Butterflies are beautiful creatures that capture the imagination with their fascinating wing patterns and bright colors. While it’s true that many butterfly species do suck out the minerals from plants and flowers, it’s possible that some butterflies also do the same with fungi too.
Butterflies do not eat Fungus. Fungus is a plant, and butterflies don’t eat plants at all because they don’t have mouths that can break down the cellulose found in plants.
Butterflies have a proboscis, which is a long tongue-like feeding tube. This proboscis is usually coiled up when not being used to feed on nectar. The butterfly uncoils its proboscis to feed on the liquid food source from flowers or fruit. Butterflies cannot chew on solid food like other animals do because their mouth has no teeth for chewing or tearing up their food into smaller pieces for swallowing.
What flowers do butterflies eat?
It’s common to think that butterflies only eat nectar, but flowers aren’t their only option for food. Butterflies may also feed on tree sap or rotting fruit and plants. Although it doesn’t happen often, some butterflies even have a taste for certain types of fungi. One type of butterfly in Central America is particularly fond of fungi – they snack on ant fungi.
These caterpillars depend heavily on ant colonies to survive; they spend much of their time within ant nests as if they were an extension of one giant organism with these insects.
Butterfly larvae may also eat pollen, which can be a great source of protein for their growing bodies. This is something many gardeners don’t know and why many people are concerned about planting milkweed in their garden; this plant is the host plant for monarch butterflies, and it can be toxic to other species, such as rabbits and deer might try to eat it. Larvae are safe from this toxicity because they munch on the leaves instead of the flowers.
Humans use these properties for our own benefit, too—the milkweed plant has been used in folk medicine as a treatment for asthma and respiratory problems, and several tribes used it to make a poison.
Do caterpillars feed on fungi?
Caterpillars are the larvae of butterflies and moths, who are voracious eaters. They feed on leaves, stems, flowers, and fruits of a variety of plants. According to Bradley Putzke-Floyd’s book Staying Safe With Nature — which examines how butterflies spend their time during specific parts of their life cycle – caterpillars rely on fungi as an alternative food source.
Putzke-Floyd explains that when caterpillars outgrow their leafy diets (in about one week), they must seek other sources for nutrients. Adult butterflies only eat nectar and are not dependent upon insects or other foods to survive.
Caterpillars require several nutrients in order to grow into adult butterflies, including calcium, sodium, and magnesium. They get these nutrients from fungi that live in rotting wood or decaying vegetation.
The fungi act as agents in a decomposing matter on forest floors and other habitats where butterflies and moths live.
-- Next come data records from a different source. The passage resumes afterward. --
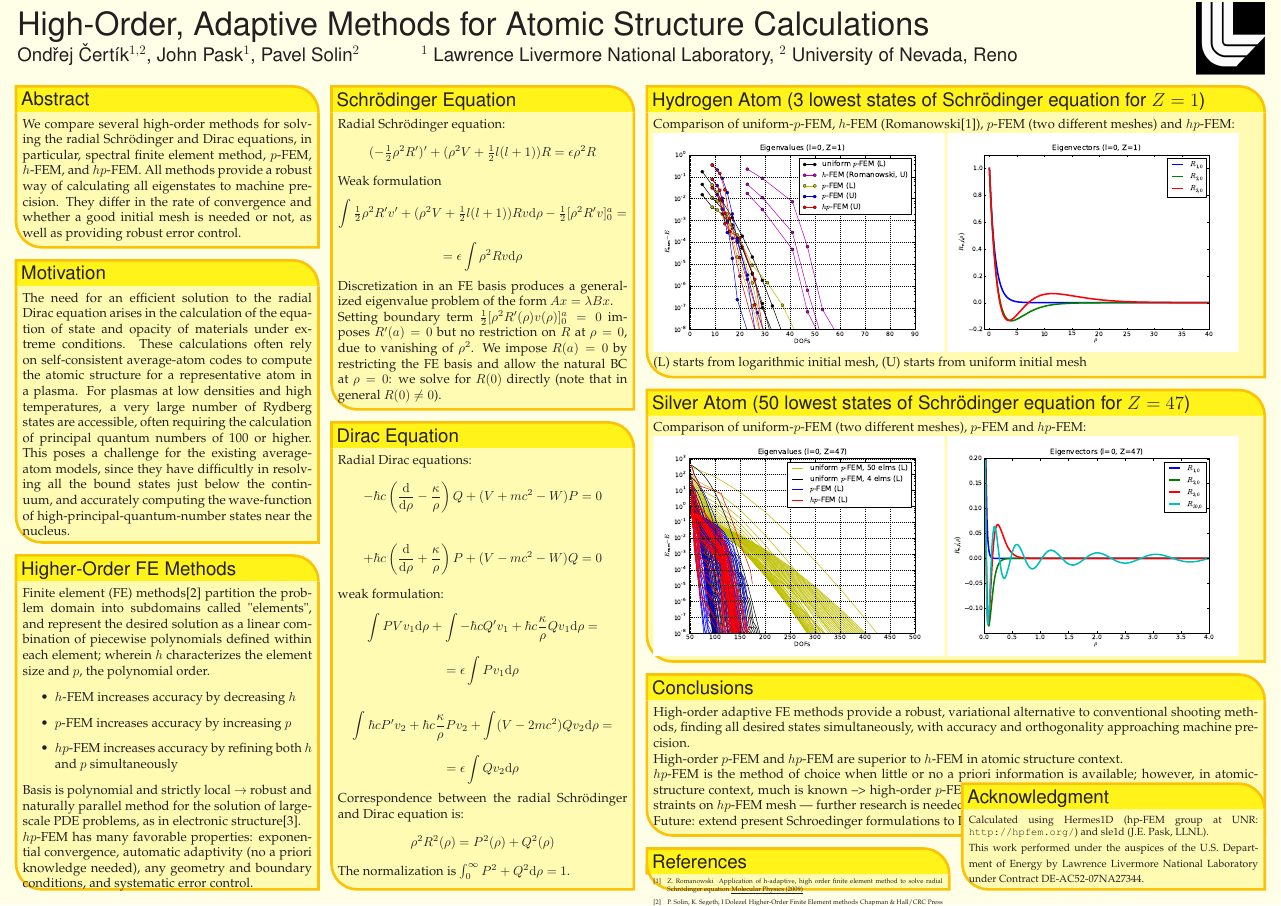
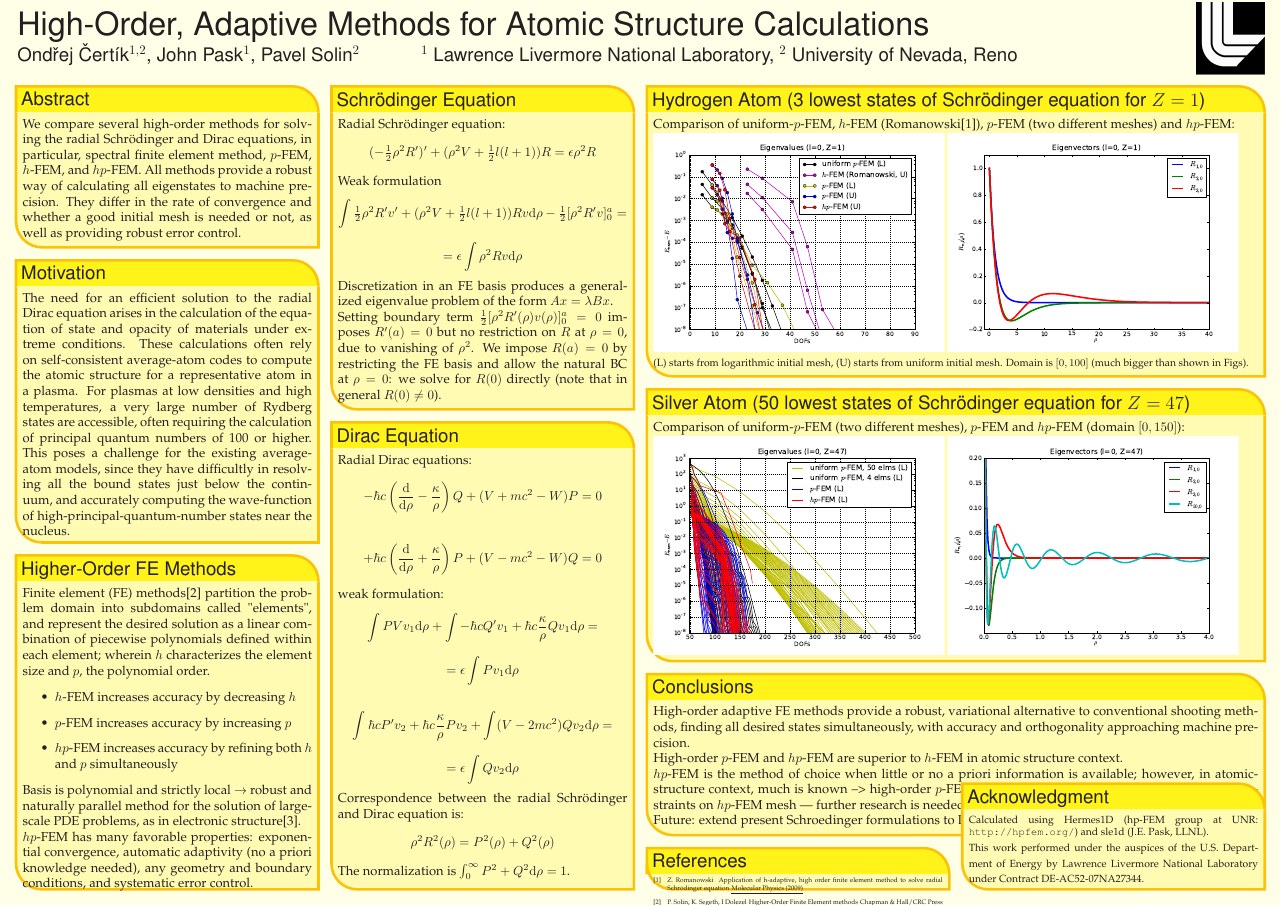
Before and after one commit to certik/cos-10-poster, a LaTeX poster (poster_landscape.tex): the whole page. Compiled offline with pdfLaTeX.

Commit message:
Incorporate the domain size

```diff
--- a/poster_landscape.tex
+++ b/poster_landscape.tex
@@ -279,12 +279,15 @@ Comparison of uniform-$p$-FEM, $h$-FEM (Romanowski\cite{romanowski}),
 $p$-FEM (two different meshes) and $hp$-FEM:\\
     \includegraphics[height=0.25\textheight]{hydrogen_l_0}
     \includegraphics[height=0.25\textheight]{hydrogen_vec}\\
-(L) starts from logarithmic initial mesh, (U) starts from uniform initial mesh
+\smaller
+(L) starts from logarithmic initial mesh, (U) starts from uniform initial mesh.
+Domain is $[0, 100]$ (much bigger than shown in Figs).
   }%
 %%%%%%%%%%%%%%%%%%%%%%%%%%%%%%%%%%%%%%%%%%%%%%%%%%%%%%%%%%%%%%%%%%%%%%%%%%%%%%
   \headerbox{Silver Atom (50 lowest states of Schr\"odinger equation for $Z=47$)}{name=silver,column=2,span=2,below=hydrogen}{
 %%%%%%%%%%%%%%%%%%%%%%%%%%%%%%%%%%%%%%%%%%%%%%%%%%%%%%%%%%%%%%%%%%%%%%%%%%%%%%
-Comparison of uniform-$p$-FEM (two different meshes), $p$-FEM and $hp$-FEM:\\
+Comparison of uniform-$p$-FEM (two different meshes), $p$-FEM and $hp$-FEM
+(domain $[0, 150]$):\\
     \includegraphics[height=0.25\textheight]{silver_l_0}
     \includegraphics[height=0.25\textheight]{silver_vec}
   }%
```
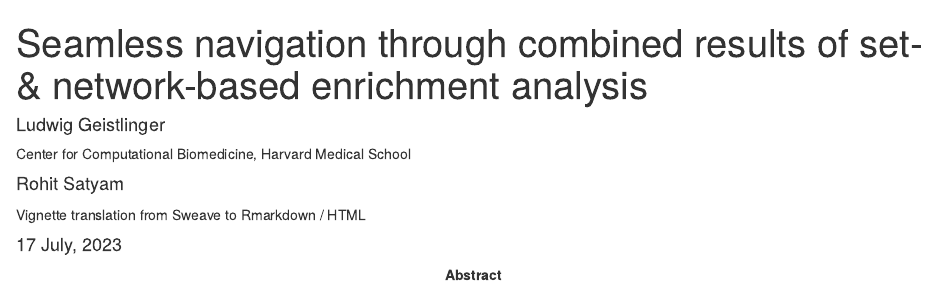
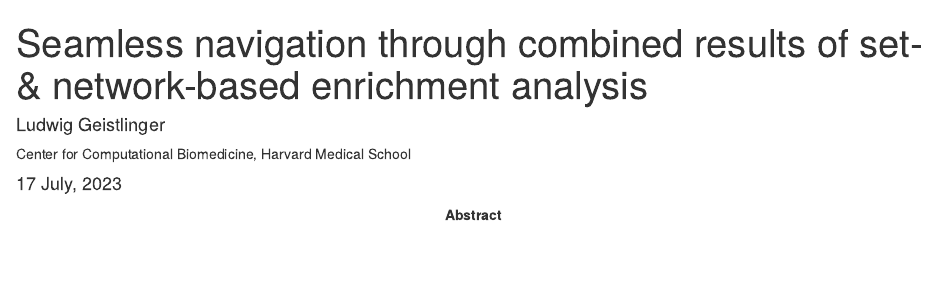
Before and after one commit to lgeistlinger/EnrichmentBrowser, an R Markdown document (vignettes/EnrichmentBrowser.Rmd): the page in a window 1100 px wide, from its top. Rendered offline with R 4.5, knitr and Pandoc, with nearby package versions; drawn as R Markdown's standard HTML page in place of the format the file asks for; some code elsewhere in the file could not run offline; a font, style sheet, LaTeX package, included part or bibliography that could not be used is replaced or left out; common packages that the code uses without loading them are loaded.

Commit message:
switch vignette to RMD

```diff
--- a/vignettes/EnrichmentBrowser.Rmd
+++ b/vignettes/EnrichmentBrowser.Rmd
@@ -3,8 +3,6 @@ title: "Seamless navigation through combined results of set- & network-based enr
 author:
 - name: Ludwig Geistlinger
   affiliation: Center for Computational Biomedicine, Harvard Medical School
-- name: Rohit Satyam
-  affiliation: "Vignette translation from Sweave to Rmarkdown / HTML"
 abstract: >
   The package `r Biocpkg("EnrichmentBrowser")` implements an analysis pipeline for high-throughput gene
   expression data as measured with microarrays and RNA-seq. In a
```
Also changed, not shown: 2 other files.
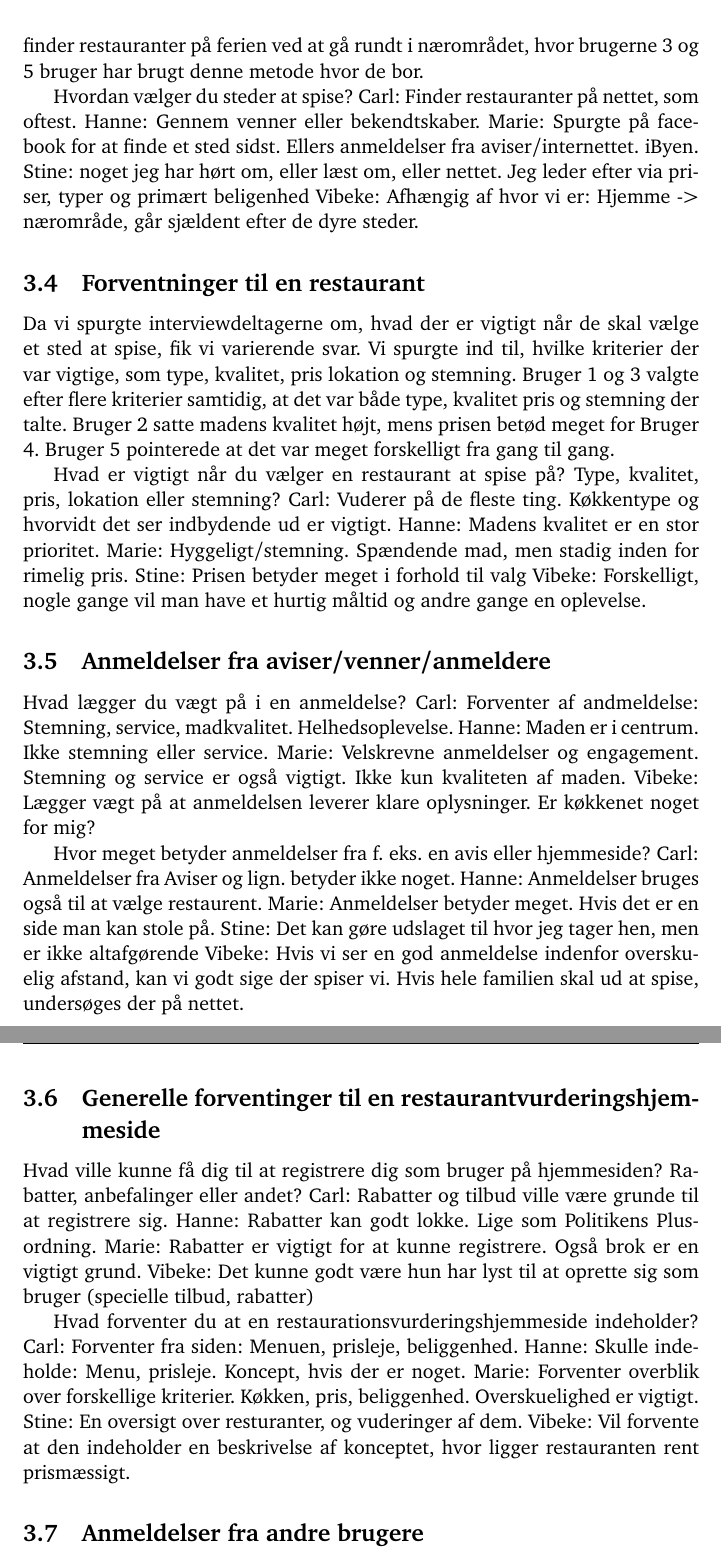
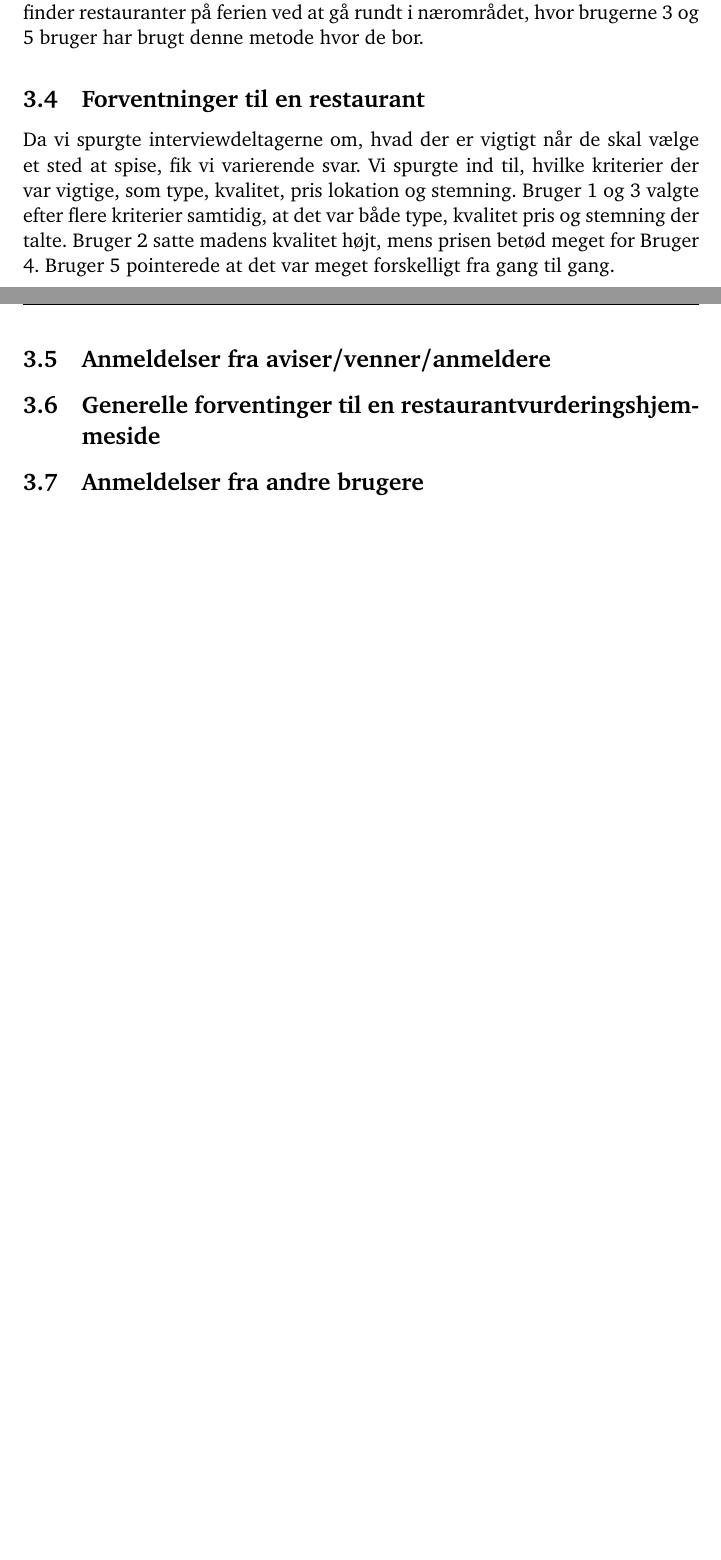
Before and after one commit to kayloos/HCI, a LaTeX document (oevelse4/document.tex): two parts of pages 7 and 8 of 20 before the commit and two parts of pages 6 and 7 of 19 after it, joined at a grey line, cut so that both start at the same text, the shorter picture padded with empty space. Compiled offline with pdfLaTeX.

Commit message:
Udkommenter bruger kommentare

```diff
--- a/oevelse4/document.tex
+++ b/oevelse4/document.tex
@@ -195,12 +195,12 @@ anbefalinger fra venner, bekendte eller kolegaer. Alle brugerne finder restauran
 på ferien ved at gå rundt i nærområdet, hvor brugerne 3 og 5 bruger har brugt denne
 metode hvor de bor.
 
-  Hvordan vælger du steder at spise?
-    Carl: Finder restauranter på nettet, som oftest.
-    Hanne: Gennem venner eller bekendtskaber.
-    Marie: Spurgte på facebook for at finde et sted sidst. Ellers anmeldelser fra aviser/internettet. iByen.
-    Stine: noget jeg har hørt om, eller læst om, eller nettet. Jeg leder efter via priser, typer og primært beligenhed
-    Vibeke: Afhængig af hvor vi er: Hjemme -> nærområde, går sjældent efter de dyre steder.
+  %% Hvordan vælger du steder at spise?
+  %%   Carl: Finder restauranter på nettet, som oftest.
+  %%   Hanne: Gennem venner eller bekendtskaber.
+  %%   Marie: Spurgte på facebook for at finde et sted sidst. Ellers anmeldelser fra aviser/internettet. iByen.
+  %%   Stine: noget jeg har hørt om, eller læst om, eller nettet. Jeg leder efter via priser, typer og primært beligenhed
+  %%   Vibeke: Afhængig af hvor vi er: Hjemme -> nærområde, går sjældent efter de dyre steder.
 
 \subsection{Forventninger til en restaurant}
 
@@ -212,50 +212,50 @@ metode hvor de bor.
   betød meget for Bruger 4. Bruger 5 pointerede at det var meget forskelligt fra
   gang til gang.
 
-  Hvad er vigtigt når du vælger en restaurant at spise på?
-  Type, kvalitet, pris, lokation eller stemning?
-    Carl: Vuderer på de fleste ting. Køkkentype og hvorvidt det ser indbydende ud er vigtigt.
-    Hanne: Madens kvalitet er en stor prioritet.
-    Marie: Hyggeligt/stemning. Spændende mad, men stadig inden for rimelig pris.
-    Stine: Prisen betyder meget i forhold til valg
-    Vibeke: Forskelligt, nogle gange vil man have et hurtig måltid og andre gange en oplevelse.
+  %% Hvad er vigtigt når du vælger en restaurant at spise på?
+  %% Type, kvalitet, pris, lokation eller stemning?
+  %%   Carl: Vuderer på de fleste ting. Køkkentype og hvorvidt det ser indbydende ud er vigtigt.
+  %%   Hanne: Madens kvalitet er en stor prioritet.
+  %%   Marie: Hyggeligt/stemning. Spændende mad, men stadig inden for rimelig pris.
+  %%   Stine: Prisen betyder meget i forhold til valg
+  %%   Vibeke: Forskelligt, nogle gange vil man have et hurtig måltid og andre gange en oplevelse.
 
 \subsection{Anmeldelser fra aviser/venner/anmeldere}
 
-  Hvad lægger du vægt på i en anmeldelse?
-    Carl: Forventer af andmeldelse: Stemning, service, madkvalitet. Helhedsoplevelse.
-    Hanne: Maden er i centrum. Ikke stemning eller service.
-    Marie: Velskrevne anmeldelser og engagement.
-	   Stemning og service er også vigtigt. Ikke kun kvaliteten af maden.
-    Vibeke: Lægger vægt på at anmeldelsen leverer klare oplysninger. Er køkkenet noget for
-	    mig?
+  %% Hvad lægger du vægt på i en anmeldelse?
+  %%   Carl: Forventer af andmeldelse: Stemning, service, madkvalitet. Helhedsoplevelse.
+  %%   Hanne: Maden er i centrum. Ikke stemning eller service.
+  %%   Marie: Velskrevne anmeldelser og engagement.
+  %%      Stemning og service er også vigtigt. Ikke kun kvaliteten af maden.
+  %%   Vibeke: Lægger vægt på at anmeldelsen leverer klare oplysninger. Er køkkenet noget for
+  %%       mig?
 
-  Hvor meget betyder anmeldelser fra f. eks. en avis eller hjemmeside?
-    Carl: Anmeldelser fra Aviser og lign. betyder ikke noget.
-    Hanne: Anmeldelser bruges også til at vælge restaurent.
-    Marie: Anmeldelser betyder meget. Hvis det er en side man kan stole på.
-    Stine: Det kan gøre udslaget til hvor jeg tager hen, men er ikke altafgørende
-    Vibeke: Hvis vi ser en god anmeldelse indenfor overskuelig afstand, kan vi godt sige der
-	    spiser vi. Hvis hele familien skal ud at spise, undersøges der på nettet.
+  %% Hvor meget betyder anmeldelser fra f. eks. en avis eller hjemmeside?
+  %%   Carl: Anmeldelser fra Aviser og lign. betyder ikke noget.
+  %%   Hanne: Anmeldelser bruges også til at vælge restaurent.
+  %%   Marie: Anmeldelser betyder meget. Hvis det er en side man kan stole på.
+  %%   Stine: Det kan gøre udslaget til hvor jeg tager hen, men er ikke altafgørende
+  %%   Vibeke: Hvis vi ser en god anmeldelse indenfor overskuelig afstand, kan vi godt sige der
+  %%       spiser vi. Hvis hele familien skal ud at spise, undersøges der på nettet.
 
 \subsection{Generelle forventinger til en restaurantvurderingshjemmeside}
 
-  Hvad ville kunne få dig til at registrere dig som bruger på hjemmesiden?
-  Rabatter, anbefalinger eller andet?
-    Carl: Rabatter og tilbud ville være grunde til at registrere sig.
-    Hanne: Rabatter kan godt lokke. Lige som Politikens Plus-ordning.
-    Marie: Rabatter er vigtigt for at kunne registrere. Også brok er en vigtigt grund.
-    Vibeke: Det kunne godt være hun har lyst til at oprette sig som bruger (specielle
-	    tilbud, rabatter)
+  %% Hvad ville kunne få dig til at registrere dig som bruger på hjemmesiden?
+  %% Rabatter, anbefalinger eller andet?
+  %%   Carl: Rabatter og tilbud ville være grunde til at registrere sig.
+  %%   Hanne: Rabatter kan godt lokke. Lige som Politikens Plus-ordning.
+  %%   Marie: Rabatter er vigtigt for at kunne registrere. Også brok er en vigtigt grund.
+  %%   Vibeke: Det kunne godt være hun har lyst til at oprette sig som bruger (specielle
+  %%       tilbud, rabatter)
 
-  Hvad forventer du at en restaurationsvurderingshjemmeside indeholder?
-    Carl: Forventer fra siden: Menuen, prisleje, beliggenhed.
-    Hanne: Skulle indeholde: Menu, prisleje. Koncept, hvis der er noget.
-    Marie: Forventer overblik over forskellige kriterier. Køkken, pris, beliggenhed.
-	   Overskuelighed er vigtigt.
-    Stine: En oversigt over resturanter, og vuderinger af dem.
-    Vibeke: Vil forvente at den indeholder en beskrivelse af konceptet, hvor ligger
-	    restauranten rent prismæssigt.
+  %% Hvad forventer du at en restaurationsvurderingshjemmeside indeholder?
+  %%   Carl: Forventer fra siden: Menuen, prisleje, beliggenhed.
+  %%   Hanne: Skulle indeholde: Menu, prisleje. Koncept, hvis der er noget.
+  %%   Marie: Forventer overblik over forskellige kriterier. Køkken, pris, beliggenhed.
+  %%      Overskuelighed er vigtigt.
+  %%   Stine: En oversigt over resturanter, og vuderinger af dem.
+  %%   Vibeke: Vil forvente at den indeholder en beskrivelse af konceptet, hvor ligger
+  %%       restauranten rent prismæssigt.
 
 \subsection{Anmeldelser fra andre brugere}
 For tre deltagere (2, 4, 5) havde andre brugeres anmeldelser enten
```
Also changed, not shown: oevelse4/document.tex (36 more changed lines).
Caterpillars have “symbiotic relationships” with the fungi; the Fungus provides the necessary nutrients for the caterpillar, while the caterpillar helps the Fungus spread its spores by eating them and carrying it with them wherever they go. Both species benefit from this interdependence.
So butterflies are not fungi-eaters as such, but fungi do not harm them anyway. Butterflies tend to lay their eggs on plants that have fungi growing on them, but they don’t eat the fungi, but they may suck the nutrients out of it, and it is unclear what role, if any, the fungi plays in their reproduction.